Each entry below is to be restated word for word, with no pictures carried over.

(Items from a dataset)
* * * * * * * * *

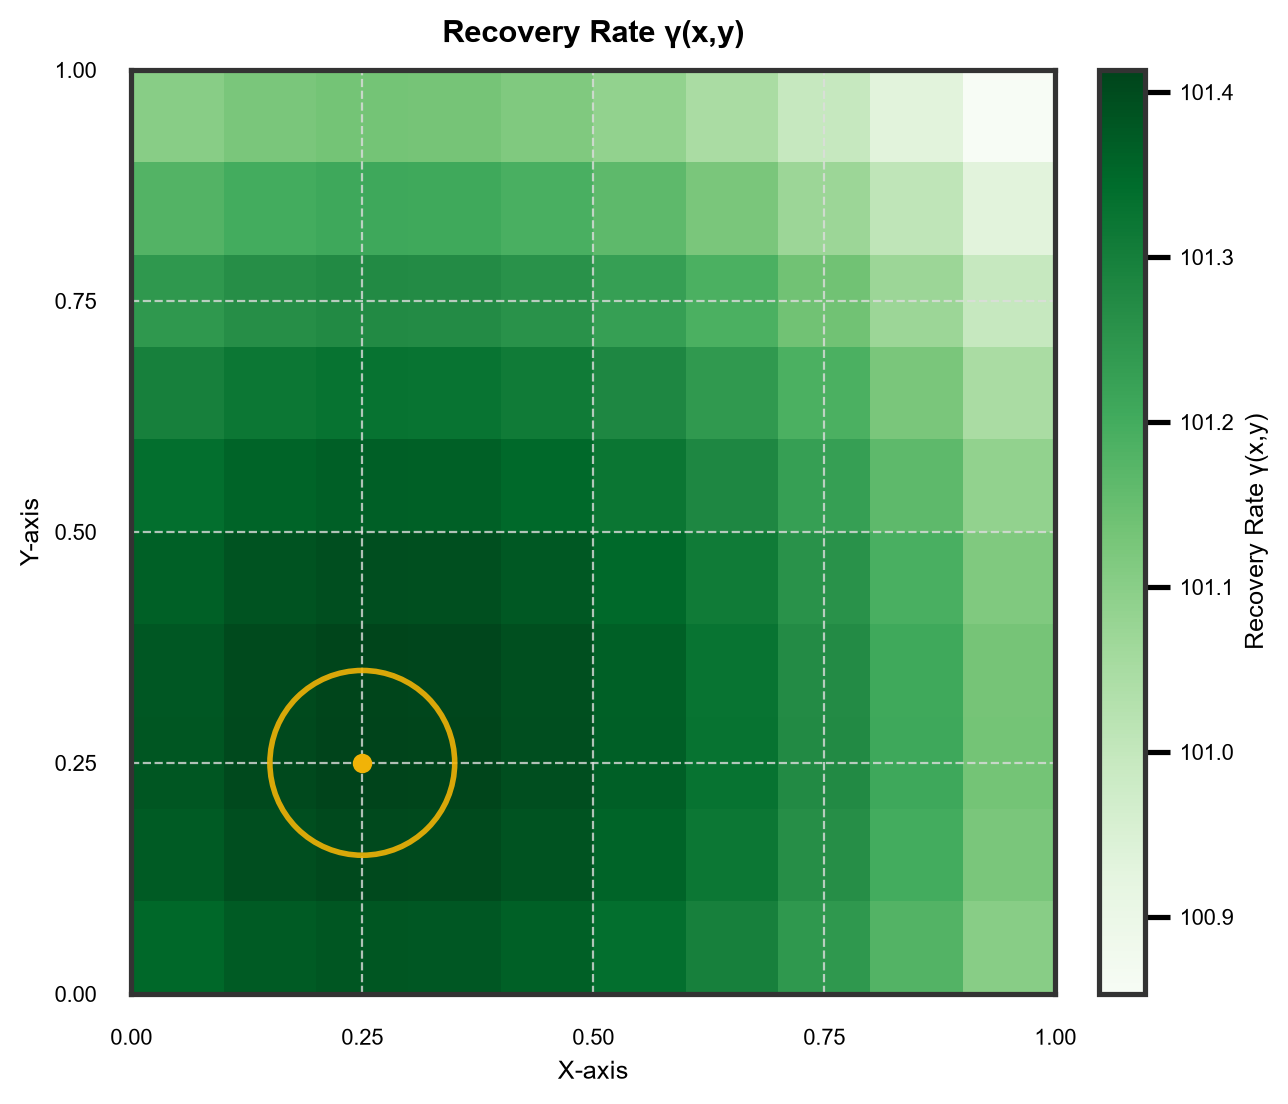
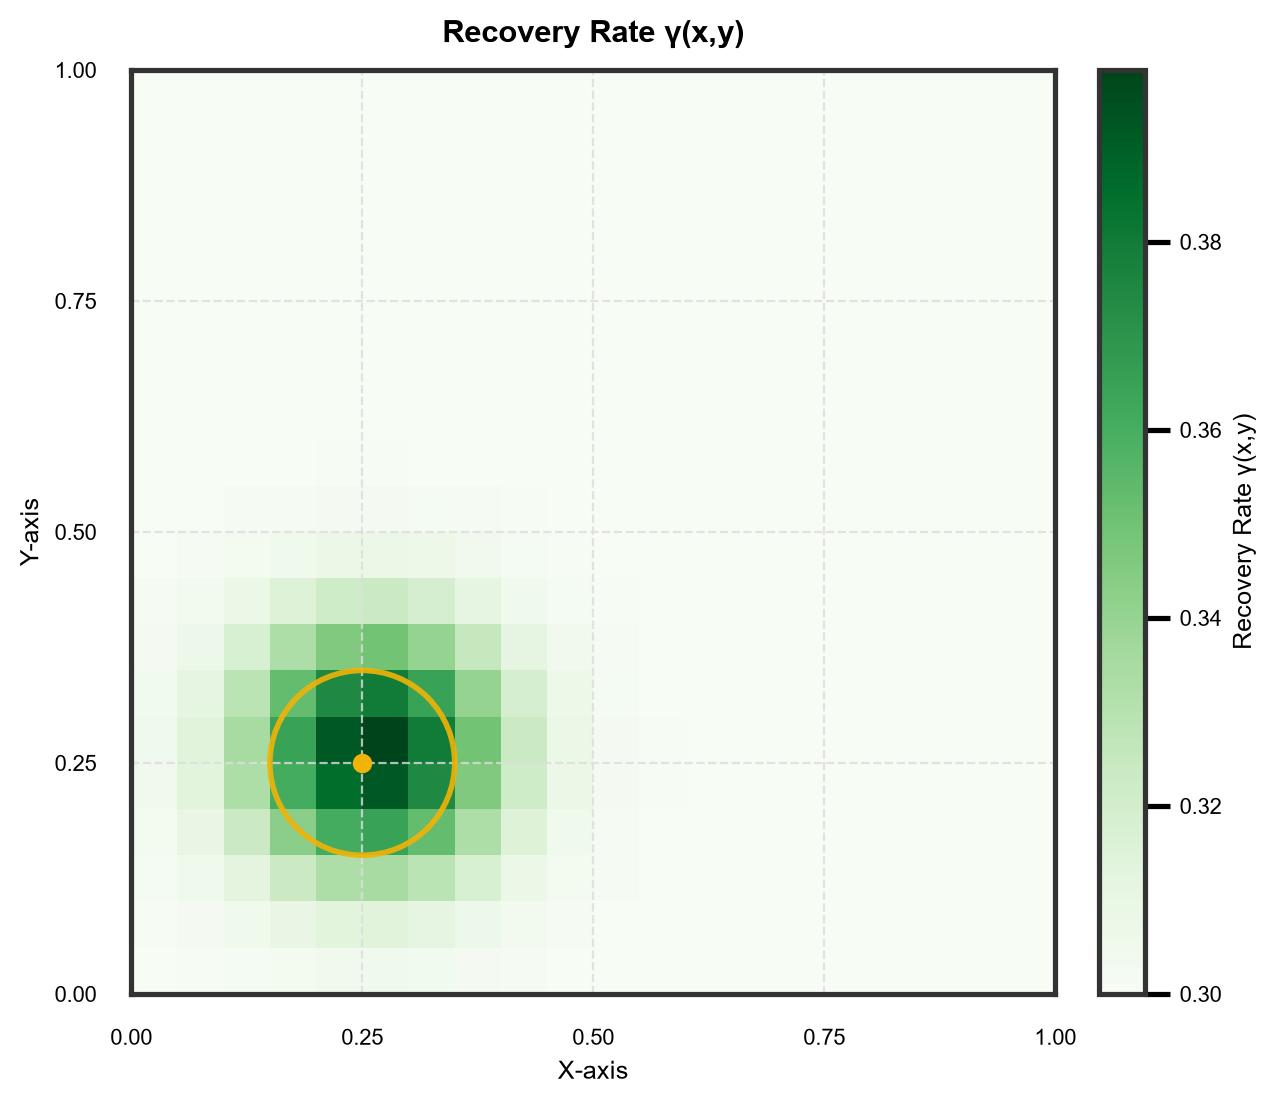
small tweaks

diff --git a/src/core/utils.py b/src/core/utils.py
@@ -100,7 +100,7 @@ def initial_conditions(params, epsilon=0.1, center=(0.1, 0.1), radius=0.08):
     """
     Build IC vectors satisfying ∫∫(S0+E0+I0+R0)dΩ = N exactly
     under the 2D trapezoidal rule.
-    epsilon : prcentage of initial ill people
+    epsilon : fraction of N seeded as initial infected mass
     """
     X, Y = params.make_grid()
     h = params.h
@@ -108,20 +108,28 @@ def initial_conditions(params, epsilon=0.1, center=(0.1, 0.1), radius=0.08):
     # Step 1: localized Gaussian blob centered near the high-risk corner
     dist_sq = (X - center[0])**2 + (Y - center[1])**2
     I_patch = np.exp(-dist_sq / (2 * radius**2))
-    I_patch /= np.trapezoid(np.trapezoid(I_patch, dx=h, axis=1), dx=h)
+    I_patch /= mass(I_patch, h)  # use the same quadrature as everything else
 
-    # Step 2: scale to the requested peak infection amplitude
+    # Step 2: scale to the requested total infected mass
     I0 = epsilon * params.N * I_patch
     E0 = 0.3 * I0
-    R0 = np.zeros_like(I0)
+    Rec0 = np.zeros_like(I0)  # recovered compartment; renamed, R0 means reproduction number here
 
     # Step 3: uniform S0 so that total mass = N exactly
     ones_integral = mass(np.ones_like(I0), h)
-    target_S_mass = params.N - mass(E0 + I0 + R0, h)
+    target_S_mass = params.N - mass(E0 + I0 + Rec0, h)
     S0 = (target_S_mass / ones_integral) * np.ones_like(I0)
 
-    total_mass = mass(S0 + E0 + I0 + R0, h)
+    # Check what actually matters: I0's mass hit the target independent of
+    # the algebraic S0 solve below, which is exact by construction and can't fail.
+    I0_mass_err = abs(mass(I0, h) - epsilon * params.N)
     rel_tol = 1e-6
+    assert I0_mass_err < rel_tol * max(params.N, 1.0), \
+        f"I0 mass error = {I0_mass_err:.2e} " \
+        f"(relative: {I0_mass_err/params.N:.2e}, should be < {rel_tol:.0e}); " \
+        f"check I_patch normalization matches mass()'s quadrature"
+
+    total_mass = mass(S0 + E0 + I0 + Rec0, h)
     assert abs(total_mass - params.N) < rel_tol * max(params.N, 1.0), \
         f"IC mass error = {abs(total_mass - params.N):.2e} " \
         f"(relative: {abs(total_mass - params.N)/params.N:.2e}, should be < {rel_tol:.0e})"
@@ -129,4 +137,4 @@ def initial_conditions(params, epsilon=0.1, center=(0.1, 0.1), radius=0.08):
     assert (S0 > 0).all(), "S0 uniform background went negative — epsilon too large?"
     assert (I0 >= 0).all() and (E0 >= 0).all(), "Positivity violated in I0/E0"
 
-    return np.concatenate([S0.ravel(), E0.ravel(), I0.ravel(), R0.ravel()])
+    return np.concatenate([S0.ravel(), E0.ravel(), I0.ravel(), Rec0.ravel()])

diff --git a/src/core/SEIRSParameters.py b/src/core/SEIRSParameters.py
@@ -69,10 +69,8 @@ class SEIRSParameters:
         sigma: identical in x and y
         """
         X, Y = self.make_grid()
-        B = constant + coeff*( ( 1/sigma**2 )
-                           * np.exp(
-                               -( 1/2*sigma**2 ) * ( (X - mu[0])**2 + (Y - mu[1])**2 )
-                                )
+        B = constant + coeff * ( ( 1/(sigma**2) )
+                           * np.exp(-(1/(2*sigma**2)) * ((X - mu[0])**2 + (Y - mu[1])**2))
                         )
         return B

* * * * * * * * *

• **ANSWER**:
small tweaks

diff --git a/src/core/utils.py b/src/core/utils.py
@@ -100,7 +100,7 @@ def initial_conditions(params, epsilon=0.1, center=(0.1, 0.1), radius=0.08):
     """
     Build IC vectors satisfying ∫∫(S0+E0+I0+R0)dΩ = N exactly
     under the 2D trapezoidal rule.
-    epsilon : prcentage of initial ill people
+    epsilon : fraction of N seeded as initial infected mass
     """
     X, Y = params.make_grid()
     h = params.h
@@ -108,20 +108,28 @@ def initial_conditions(params, epsilon=0.1, center=(0.1, 0.1), radius=0.08):
     # Step 1: localized Gaussian blob centered near the high-risk corner
     dist_sq = (X - center[0])**2 + (Y - center[1])**2
     I_patch = np.exp(-dist_sq / (2 * radius**2))
-    I_patch /= np.trapezoid(np.trapezoid(I_patch, dx=h, axis=1), dx=h)
+    I_patch /= mass(I_patch, h)  # use the same quadrature as everything else
 
-    # Step 2: scale to the requested peak infection amplitude
+    # Step 2: scale to the requested total infected mass
     I0 = epsilon * params.N * I_patch
     E0 = 0.3 * I0
-    R0 = np.zeros_like(I0)
+    Rec0 = np.zeros_like(I0)  # recovered compartment; renamed, R0 means reproduction number here
 
     # Step 3: uniform S0 so that total mass = N exactly
     ones_integral = mass(np.ones_like(I0), h)
-    target_S_mass = params.N - mass(E0 + I0 + R0, h)
+    target_S_mass = params.N - mass(E0 + I0 + Rec0, h)
     S0 = (target_S_mass / ones_integral) * np.ones_like(I0)
 
-    total_mass = mass(S0 + E0 + I0 + R0, h)
+    # Check what actually matters: I0's mass hit the target independent of
+    # the algebraic S0 solve below, which is exact by construction and can't fail.
+    I0_mass_err = abs(mass(I0, h) - epsilon * params.N)
     rel_tol = 1e-6
+    assert I0_mass_err < rel_tol * max(params.N, 1.0), \
+        f"I0 mass error = {I0_mass_err:.2e} " \
+        f"(relative: {I0_mass_err/params.N:.2e}, should be < {rel_tol:.0e}); " \
+        f"check I_patch normalization matches mass()'s quadrature"
+
+    total_mass = mass(S0 + E0 + I0 + Rec0, h)
     assert abs(total_mass - params.N) < rel_tol * max(params.N, 1.0), \
         f"IC mass error = {abs(total_mass - params.N):.2e} " \
         f"(relative: {abs(total_mass - params.N)/params.N:.2e}, should be < {rel_tol:.0e})"
@@ -129,4 +137,4 @@ def initial_conditions(params, epsilon=0.1, center=(0.1, 0.1), radius=0.08):
     assert (S0 > 0).all(), "S0 uniform background went negative — epsilon too large?"
     assert (I0 >= 0).all() and (E0 >= 0).all(), "Positivity violated in I0/E0"
 
-    return np.concatenate([S0.ravel(), E0.ravel(), I0.ravel(), R0.ravel()])
+    return np.concatenate([S0.ravel(), E0.ravel(), I0.ravel(), Rec0.ravel()])

diff --git a/src/core/SEIRSParameters.py b/src/core/SEIRSParameters.py
@@ -69,10 +69,8 @@ class SEIRSParameters:
         sigma: identical in x and y
         """
         X, Y = self.make_grid()
-        B = constant + coeff*( ( 1/sigma**2 )
-                           * np.exp(
-                               -( 1/2*sigma**2 ) * ( (X - mu[0])**2 + (Y - mu[1])**2 )
-                                )
+        B = constant + coeff * ( ( 1/(sigma**2) )
+                           * np.exp(-(1/(2*sigma**2)) * ((X - mu[0])**2 + (Y - mu[1])**2))
                         )
         return B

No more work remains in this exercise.